*Assigned task*: Your answer should consist of the lines in the following data that contain "notebook".

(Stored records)
Content starts

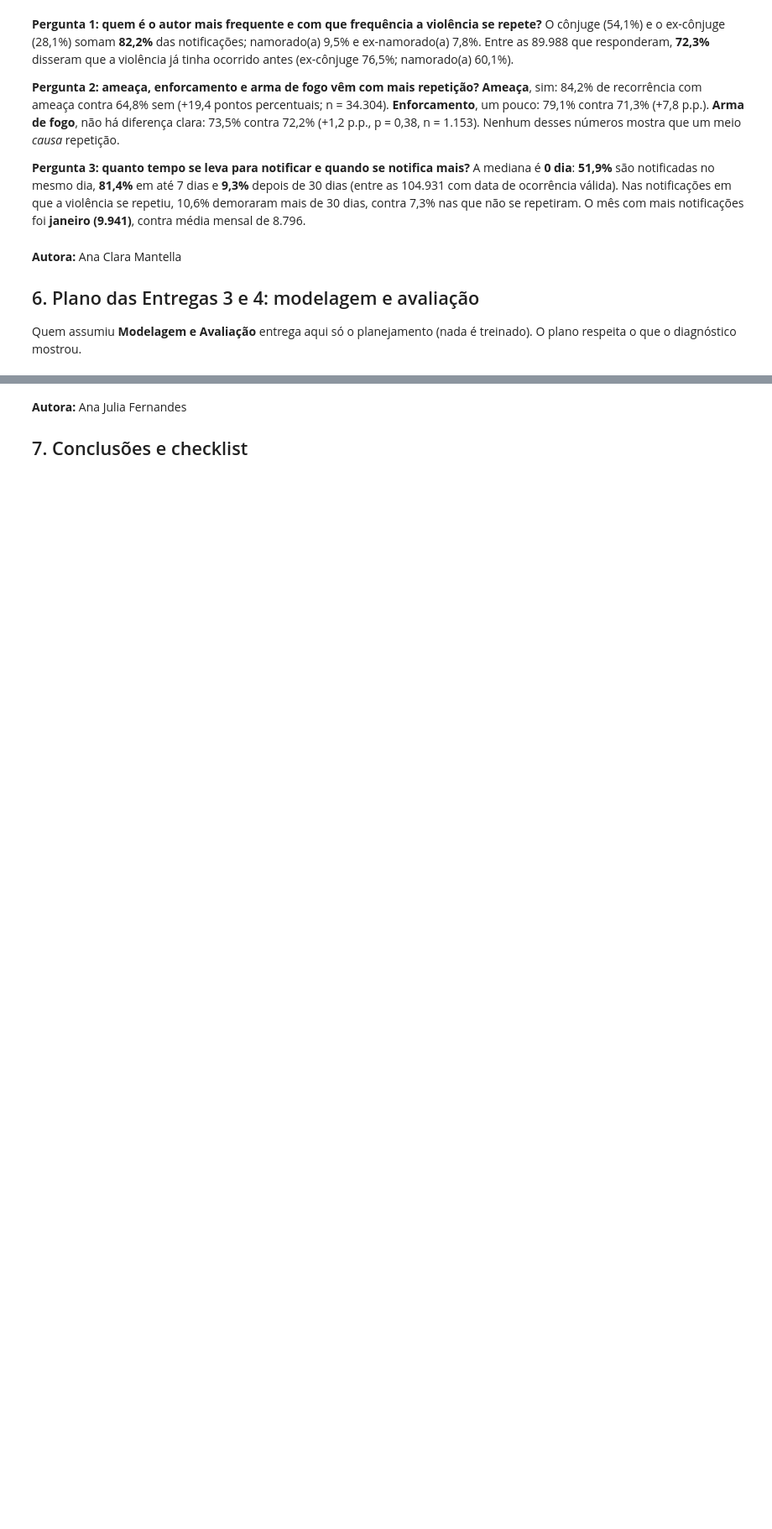
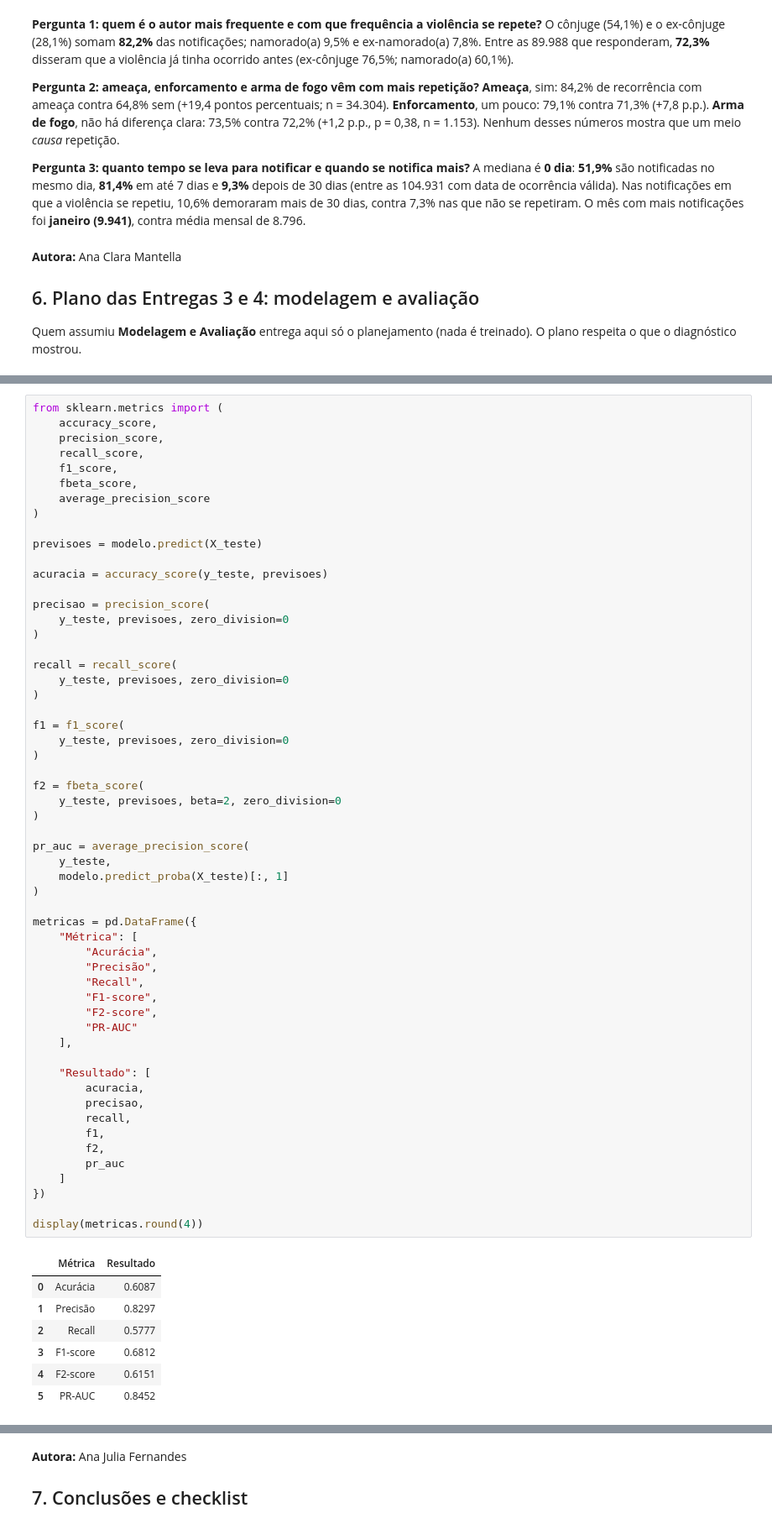
Before and after one commit to juuhjuw/BookSpace, a Jupyter notebook: data/notebooks/notebook.ipynb, the cells around one changed output, grey strips where cells are left out. Shown at 84% size. Drawn from its saved outputs; the diff is of its cells as text; blank space fills up the shorter version.

```diff
--- a/data/notebooks/notebook.ipynb
+++ b/data/notebooks/notebook.ipynb
@@ -701,0 +1305,64 @@ print("\nCompatibilidade com o app (a validar com o time de desenvolvimento):");
+# %%
+from sklearn.metrics import (
+    accuracy_score,
+    precision_score,
+    recall_score,
+    f1_score,
+    fbeta_score,
+    average_precision_score
+)
+
+previsoes = modelo.predict(X_teste)
+
+acuracia = accuracy_score(y_teste, previsoes)
+
+precisao = precision_score(
+    y_teste, previsoes, zero_division=0
+)
+
+recall = recall_score(
+    y_teste, previsoes, zero_division=0
+)
+
+f1 = f1_score(
+    y_teste, previsoes, zero_division=0
+)
+
+f2 = fbeta_score(
+    y_teste, previsoes, beta=2, zero_division=0
+)
+
+pr_auc = average_precision_score(
+    y_teste,
+    modelo.predict_proba(X_teste)[:, 1]
+)
+
+metricas = pd.DataFrame({
+    "Métrica": [
+        "Acurácia",
+        "Precisão",
+        "Recall",
+        "F1-score",
+        "F2-score",
+        "PR-AUC"
+    ],
+
+    "Resultado": [
+        acuracia,
+        precisao,
+        recall,
+        f1,
+        f2,
+        pr_auc
+    ]
+})
+
+display(metricas.round(4))
+# %% [output]
+|  | Métrica | Resultado |
+| 0 | Acurácia | 0.6087 |
+| 1 | Precisão | 0.8297 |
+| 2 | Recall | 0.5777 |
+| 3 | F1-score | 0.6812 |
+| 4 | F2-score | 0.6151 |
+| 5 | PR-AUC | 0.8452 |
```
Also changed, not shown: parts of 55 cells of this notebook, 1 other file.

Content ends

*Solution to this exercise*:
Before and after one commit to juuhjuw/BookSpace, a Jupyter notebook: data/notebooks/notebook.ipynb, the cells around one changed output, grey strips where cells are left out. Shown at 84% size. Drawn from its saved outputs; the diff is of its cells as text; blank space fills up the shorter version.
--- a/data/notebooks/notebook.ipynb
+++ b/data/notebooks/notebook.ipynb
Also changed, not shown: parts of 55 cells of this notebook, 1 other file.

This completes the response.